Sandi Saksena sheds light on some of the challenges faced by SMEs and entrepreneurs in the UAE and how you can be prepared for them.
Read any business page of UAE publications, and you will find endless articles like:
“Banks in the UAE are working together to try to stem the number of small business owners fleeing the country with unpaid debt, a trend that has already reached around AED5 billion ($1.4 billion).”
“We want to take coordinated action on risk management,” “The idea is to allow the customer to pay for his debt and stay in town if they have a good intention. If they don’t have a good intention, then it is no good (the bank) spending time (with them), it doesn’t help.” UAE Banks Federation chairman Abdul Aziz Al Ghurair.
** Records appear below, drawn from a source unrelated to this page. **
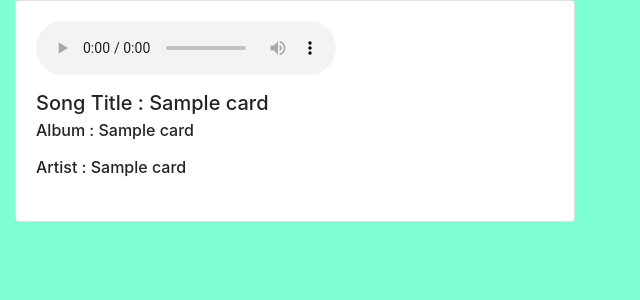
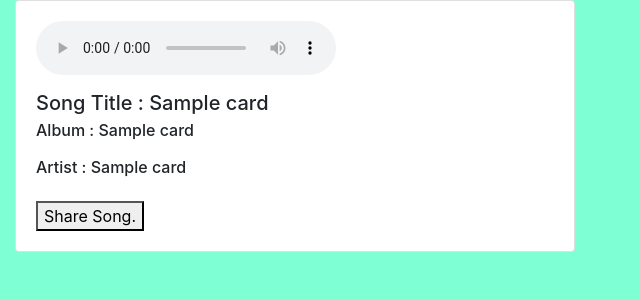
Before and after one commit to vaisakh92/music-srtore, a Flask app: template templates/play.html in a window 1280 px wide. Shown: the part 56-356 px from the top of the page, without its empty margins (0-640 px from the left). Run offline with Flask 2, Linux system fonts and the light colour scheme; the template is opened without the code that fills it: most values are stand-ins (such as "Sample title", 1, 10 or a date in 2020); some libraries are stand-ins or nearby versions.

Commit message:
share song

```diff
--- a/templates/home.html
+++ b/templates/home.html
@@ -12,7 +12,10 @@
               <h5 class="card-title">Song Title : {{card[1]}}</h5>
               <h6 class="card-subtitle">Album : {{card[3]}}</h6><br/>
               <h6 class="card-subtitle">Artist : {{card[4]}}</h6><br/>
-              <a href="{{card[2]}}" class="btn btn-primary">Go somewhere</a>
+              <form method="GET" action="play">
+                <input type="hidden" name="stamp" value="{{card[2]}}">
+            <input type="submit" value="Play" class="btn btn-primary">
+            </form>
               {% if card[5] == session['user_id'] %}
               <form method="POST" action="delete">
                   <input type="hidden" name="id" value="{{card[0]}}">
--- a/templates/play.html
+++ b/templates/play.html
@@ -1,14 +1,32 @@
 {% extends "base.html" %}
 {% block content %}
+<script>
+  function share() {
+
+    const el = document.createElement("input");
+    el.style.height = '0px';
+    el.style.width = 'px';
+    document.body.appendChild(el);
+    el.value = window.location.href;
+    el.select();
+    document.execCommand("copy");
+    document.body.removeChild(el);
+    alert("Copied to clipboard.");
+
+  }
+  </script>
+
 <section>
     {% if card %}
     <div class="col-sm-9">
         <div class="card" style="width: 35rem;">
            <div class="card-body">
-             <h3><audio controls autoplay><source src="{{data}}" type="audio/mpeg">Your Player does not Support Audio</audio></h3>
+             <h3><audio controls autoplay><source id="song" src="{{data}}" type="audio/mpeg">Your Player does not Support Audio</audio></h3>
+              <input type="hidden" id="loc">
              <h5 class="card-title">Song Title : {{card[1]}}</h5>
              <h6 class="card-subtitle">Album : {{card[3]}}</h6><br/>
              <h6 class="card-subtitle">Artist : {{card[4]}}</h6><br/>
+             <button onclick="share()">Share Song.</button>
             </div>
          </div>
        </div>
--- a/templates/search.html
+++ b/templates/search.html
@@ -30,8 +30,8 @@
               <h6 class="card-subtitle">Album : {{card[3]}}</h6><br/>
               <h6 class="card-subtitle">Artist : {{card[4]}}</h6><br/>
               <form method="GET" action="play">
-                  <input type="hidden" name="stamp" value="{{card[0]}}">
-              <input type="submit" value="Submit" class="btn btn-primary">
+                  <input type="hidden" name="stamp" value="{{card[2]}}">
+              <input type="submit" value="Play" class="btn btn-primary">
               </form>
             </div>
           </div>
```
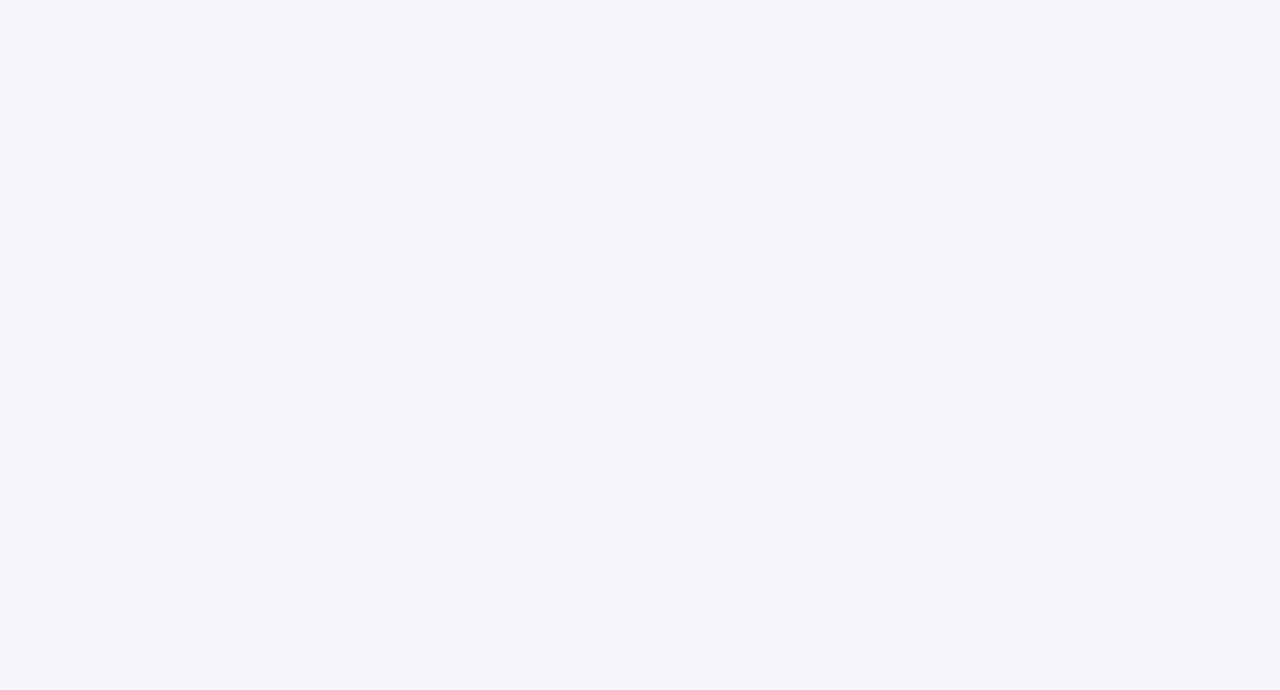
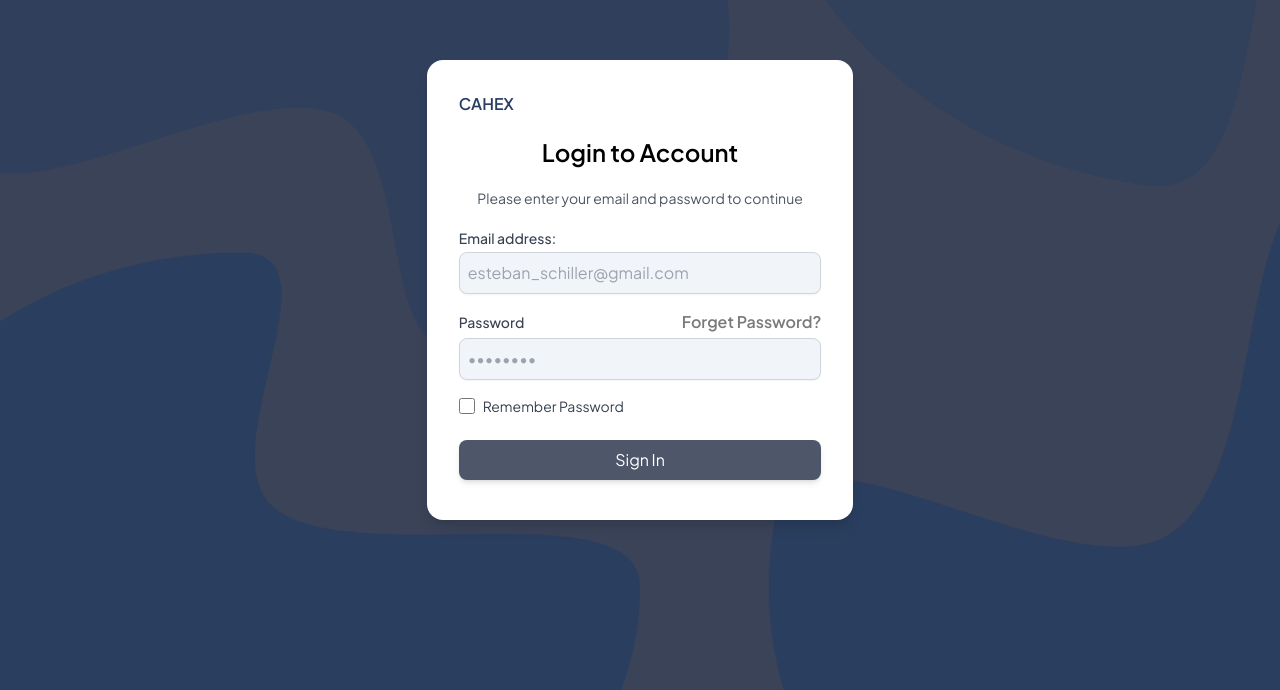
Before and after one commit to Ahmad-Amin/cahex-frontend, a React (Create React App) app: page /admin-login in a window 1280 px wide. Before the commit this address had no page. Shown: the part 110-800 px from the top of the page. Built offline with nearby package versions, Linux system fonts and the light colour scheme; a web font is replaced by a local one.

Commit message:
admin login form added

```diff
--- a/src/App.jsx
+++ b/src/App.jsx
@@ -6,18 +6,20 @@ import TransactionHistory from "./pages/Admin/TransactionHistory";
 import ApiSdk from "./pages/Admin/ApiSdk";
 import FraudDetection from "./pages/Admin/FraudDetection";
 import Settings from "./pages/Admin/Settings";
+import LoginForm from "./pages/Admin/LoginForm";
 
 export default function App() {
   return (
     <Router>
         <Routes>
           <Route path="/" element={<HomePage/>} />
-          <Route path="/dashboard" element={<Dashboard/>} />
-          <Route path="/merchants" element={<Merchant/>} />
-          <Route path="/transactions" element={<TransactionHistory/>} />
-          <Route path="/api-sdk" element={<ApiSdk/>} />
-          <Route path="/fraud-detection" element={<FraudDetection/>} />
-          <Route path="/settings" element={<Settings/>} />
+          <Route path="/admin-login" element={<LoginForm/>} />
+          <Route path="/admin/dashboard" element={<Dashboard/>} />
+          <Route path="/admin/merchants" element={<Merchant/>} />
+          <Route path="/admin/transactions" element={<TransactionHistory/>} />
+          <Route path="/admin/api-sdk" element={<ApiSdk/>} />
+          <Route path="/admin/fraud-detection" element={<FraudDetection/>} />
+          <Route path="/admin/settings" element={<Settings/>} />
         </Routes>
     </Router>
   );
--- a/src/components/Admin/Settings/AccountSecurity.jsx
+++ b/src/components/Admin/Settings/AccountSecurity.jsx
@@ -17,7 +17,7 @@ const AccountSecurity = () => {
             type="checkbox"
             className="sr-only"
             checked={isTwoFactorEnabled}
-            onChange={toggleTwoFactor} // Toggle on change
+            onChange={toggleTwoFactor}
           />
           <div
             className={`w-11 h-6 rounded-full ${
--- a/src/components/Sidebar.jsx
+++ b/src/components/Sidebar.jsx
@@ -9,12 +9,12 @@ import { IoMdLogOut } from "react-icons/io";
 
 const Sidebar = ({children}) => {
   const menuItems = [
-    { name: "Dashboard", path: "/dashboard", icon: <BiTachometer size={25}/> },
-    { name: "Merchants", path: "/merchants", icon: <MdOutlineWindow size={25}/> },
-    { name: "Transactions", path: "/transactions", icon: <BsCash size={25}/> },
-    { name: "API & SDK Integration", path: "/api-sdk", icon: <SiGoogleanalytics size={20}/> },
-    { name: "Fraud Detection", path: "/fraud-detection", icon: <GoPerson size={25}/> },
-    { name: "Settings", path: "/settings", icon:    <IoMdSettings size={25}/> },
+    { name: "Dashboard", path: "/admin/dashboard", icon: <BiTachometer size={25}/> },
+    { name: "Merchants", path: "/admin/merchants", icon: <MdOutlineWindow size={25}/> },
+    { name: "Transactions", path: "/admin/transactions", icon: <BsCash size={25}/> },
+    { name: "API & SDK Integration", path: "/admin/api-sdk", icon: <SiGoogleanalytics size={20}/> },
+    { name: "Fraud Detection", path: "/admin/fraud-detection", icon: <GoPerson size={25}/> },
+    { name: "Settings", path: "/admin/settings", icon:    <IoMdSettings size={25}/> },
     { name: "Logout", path: "/logout", icon: <IoMdLogOut size={25}/> },
   ];
 
--- /dev/null
+++ b/src/pages/Admin/LoginForm.jsx
@@ -0,0 +1,100 @@
+import React, { useState } from "react";
+import { useNavigate } from "react-router-dom";
+const LoginForm = () => {
+  const [email, setEmail] = useState("");
+  const [password, setPassword] = useState("");
+  const [rememberPassword, setRememberPassword] = useState(false);
+  const navigate = useNavigate();
+
+  const handleSubmit = (e) => {
+    e.preventDefault();
+    console.log({ email, password, rememberPassword });
+    navigate('/admin/dashboard', { state: { userEmail: email } });
+  };
+
+  return (
+    <div className="flex justify-center items-center h-screen bg-[#3A4358] font-jakarta relative">
+      <img
+        src="Images/Shape (1).png"
+        alt=""
+        className="w-screen h-screen absolute"
+      />
+      <div className="bg-white shadow-lg rounded-2xl w-1/3 p-8 font-jakarta z-10 space-y-5 pb-10">
+        <h1 className="font-black text-[#2a3e5f]">CAHEX</h1>
+        <h1 className="text-2xl font-bold text-center mb-2 text-black">
+          Login to Account
+        </h1>
+        <p className="text-sm text-gray-600 text-center mb-6">
+          Please enter your email and password to continue
+        </p>
+        <form onSubmit={handleSubmit}>
+          <div className="mb-4">
+            <label
+              htmlFor="email"
+              className="block text-sm font-medium text-gray-700"
+            >
+              Email address:
+            </label>
+            <input
+              type="email"
+              id="email"
+              value={email}
+              onChange={(e) => setEmail(e.target.value)}
+              placeholder="esteban_schiller@gmail.com"
+              className="mt-1 block w-full p-2 border border-gray-300 bg-[#f1f4f9] rounded-lg shadow-sm text-gray-500 placeholder-gray-400 outline-none"
+              required
+            />
+          </div>
+
+          <div className="mb-4">
+            <div className="flex justify-between items-center">
+              <label
+                htmlFor="password"
+                className="block text-sm font-medium text-gray-700"
+              >
+                Password
+              </label>
+              <a href="/" className="text-md font-semibold text-[#797a7c]">
+                Forget Password?
+              </a>
+            </div>
+            <input
+              type="password"
+              id="password"
+              value={password}
+              onChange={(e) => setPassword(e.target.value)}
+              placeholder="••••••••"
+              className="mt-1 block w-full p-2 border border-gray-300 rounded-lg bg-[#f1f4f9] shadow-sm text-gray-500 placeholder-gray-400 outline-none"
+              required
+            />
+          </div>
+
+          <div className="flex items-center mb-6">
+            <input
+              type="checkbox"
+              id="rememberPassword"
+              checked={rememberPassword}
+              onChange={(e) => setRememberPassword(e.target.checked)}
+              className="w-4 h-4 text-blue-600 border-gray-300 rounded "
+            />
+            <label
+              htmlFor="rememberPassword"
+              className="ml-2 text-sm text-gray-700"
+            >
+              Remember Password
+            </label>
+          </div>
+
+          <button
+            type="submit"
+            className="w-full py-2 bg-[#4e5669] text-white rounded-lg shadow-md hover:bg-[#6a758f] outline-none"
+          >
+            Sign In
+          </button>
+        </form>
+      </div>
+    </div>
+  );
+};
+
+export default LoginForm;
```
Also changed, not shown: public/Images/Shape (1).png (added).
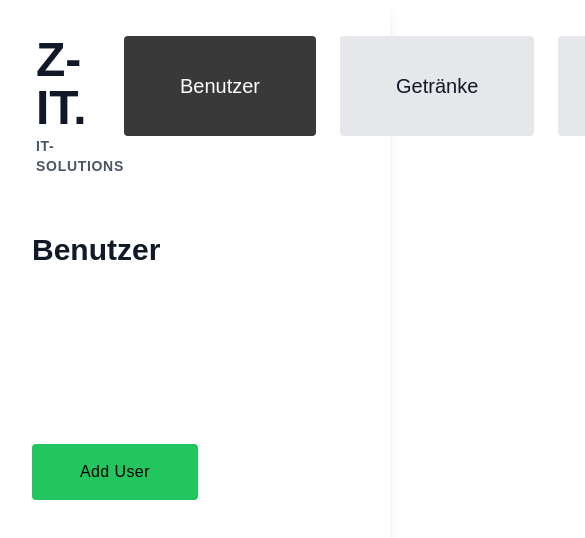
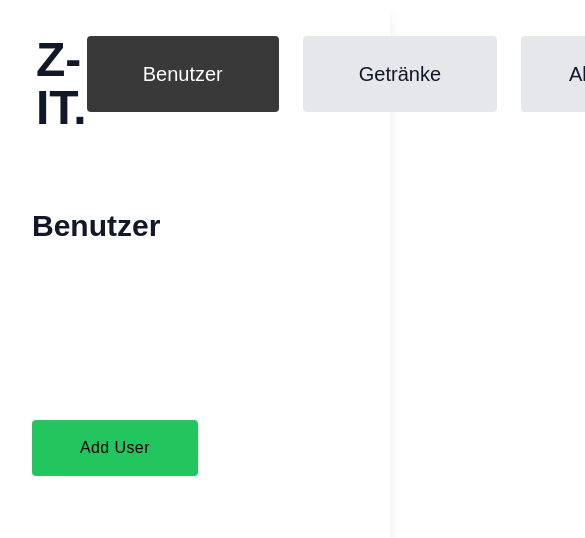
Before and after one commit to Chebbo314/securebear-IMS, a Next.js app in the folder securebear-ims/: page / in a window 390 px wide. Shown: the top 538 px of the page, 585 px wide, since content can reach past the window. Built offline with nearby package versions, Linux system fonts and the light colour scheme.

Commit message:
fix logo for better mobile fit

```diff
--- a/securebear-ims/src/components/InventoryManagementSystem.js
+++ b/securebear-ims/src/components/InventoryManagementSystem.js
@@ -662,7 +662,6 @@ const PaymentSystem = () => {
       <header className="flex justify-between mb-10 mt-5 mr-5 ml-5">
         <div className="">
           <h1 className="text-5xl font-bold text-gray-900">Z-IT.</h1>
-          <p className="text-sm font-semibold text-gray-600 tracking-wider mt-1">IT-SOLUTIONS</p>
         </div>
         <div className="flex gap-6 mb-10 text-xl justify-center">
           <button
```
The biggest challenge for the development of SMEs in UAE is the availability of finance. According to the research of Abu Dhabi Council for Economic Development, 67% of entrepreneurs state that the basic deterrent in setting up their business was the lack of availability of loans and credit from the banks they approached. Banks are reluctant to provide funds to new businesses as there’s a high risk of failing, and there is no revenue generation to service any debt.
Lenders have started conducting more exhaustive checks on owners in their home countries, identifying defaults and legal cases involving the business owners. It can be done online as well as by agencies. These checks on the borrower’s true personal net worth (owners tend to inflate their net worth in statements) is a recent step, in the past, these verifications by lenders/ banks were not possible.
Access to finance is typically identified as a critical constraint. While financing is almost always a challenge for SMEs, the difficulties are often intensified by the expatriate status including lack of collateral, property rights, regulations, laws, and customs. Other hurdles to entry and business growth include access to education, training, cultural barriers and infrastructure-related challenges.
Realistically, if you are approached by a nascent SME with a well-written business plan and no track record, would you really lend that SME money? Would you do additional due diligence on the business model and on the genuineness of the counterparties that the borrowers deal with? Would you not look at business continuity plans (if any), checks and balances and financial discipline?
Several businesses have difficulty borrowing or securing loans and getting paid by their clients; yes it’s a vicious cycle which has the domino effect. As the economy of the country improves, we start making expansion plans by hiring, moving to better offices and taking on more expenses. SMEs call it investing for the future. Somewhere along the line caution is abandoned and replaced by excels sheets that show projected growing profits based on contracts and assignments. At best, these are hypothetical as no real money has been received and/or paid out.
The hurdles of securing funding and/or financing are:
- Limited or no credit history
- Incomplete or missing financial statements
- Limited savings
- Lower and more uncertain profitability
- Lack of collateral
These are major challenges. To secure credit, you, the SME will be asked to provide collateral which banks or lenders are not familiar with and show the prior repayment track record of individual borrowers where there is no credit history. In the UAE, as an expatriate, SMEs frequently lack adequate or sufficient collateral owing to legal barriers such as inheriting property or owning property. Other nuances include sector-specific factors wherein there are no physical assets to collateralize as many are services oriented businesses such as Training, Health and Nutrition and Human Development, which by nature are intangible. Lack of savings is another issue because SMEs tend to invest and allocate all their savings to start and run the business to nurture it until it begins to generate income. In addition, you may have no previous business history which suggests no track record of competence.
So what do you need to do besides focusing on accessing the money, enthusiasm, self-confidence, and attitudes? You need to educate yourselves to understand what the lending options are and what to do to build a credible and viable loan application. Learn what type of funding is best for your particular industry factoring in the age of your business, the appropriate amount you require and most importantly, the way this debt will be serviced.
Due Diligence, Risk Management, Audited Financial Reports, Proper Legal Structure and Documentation are just the tip of the iceberg of standard requirements that any potential investor or lender will look at. Rest assured they would refer your proposal to a person who deals with such matters on a daily basis to verify and determine whether you are suitable or not. (See Box)
Jack of all trades, master of none!
Another factor which acts as an obstacle to the growth of the SMEs is the lack of management skills of the entrepreneurs. As the businesses grow, specialized skill sets are required to manage the operations to retain/manage the employees and the financial health of the business. Entrepreneurs usually do not have the requisite management capacity to tackle various issues and to adapt using innovative strategies to grow the business further and increase performance.
So it is important to know what investors and lenders look at when assessing you and your business and how you should build your financial profile which you present to them; put the best foot forward when applying for funding.
You also need to start thinking about other ways you can open up entrepreneurs to access capital and work to execute these actions.
As crowdfunding has become such a successful source of financing for small business owners, it is important to introduce and promote this platform as an alternative lending source here in the UAE. Having said that, SMEs still need to work on the core requirements and criteria to qualify for the crowdfunding platforms.
The onus is on the SME to meet the requirements, so look at this very basic list and use it as a start to assess your business.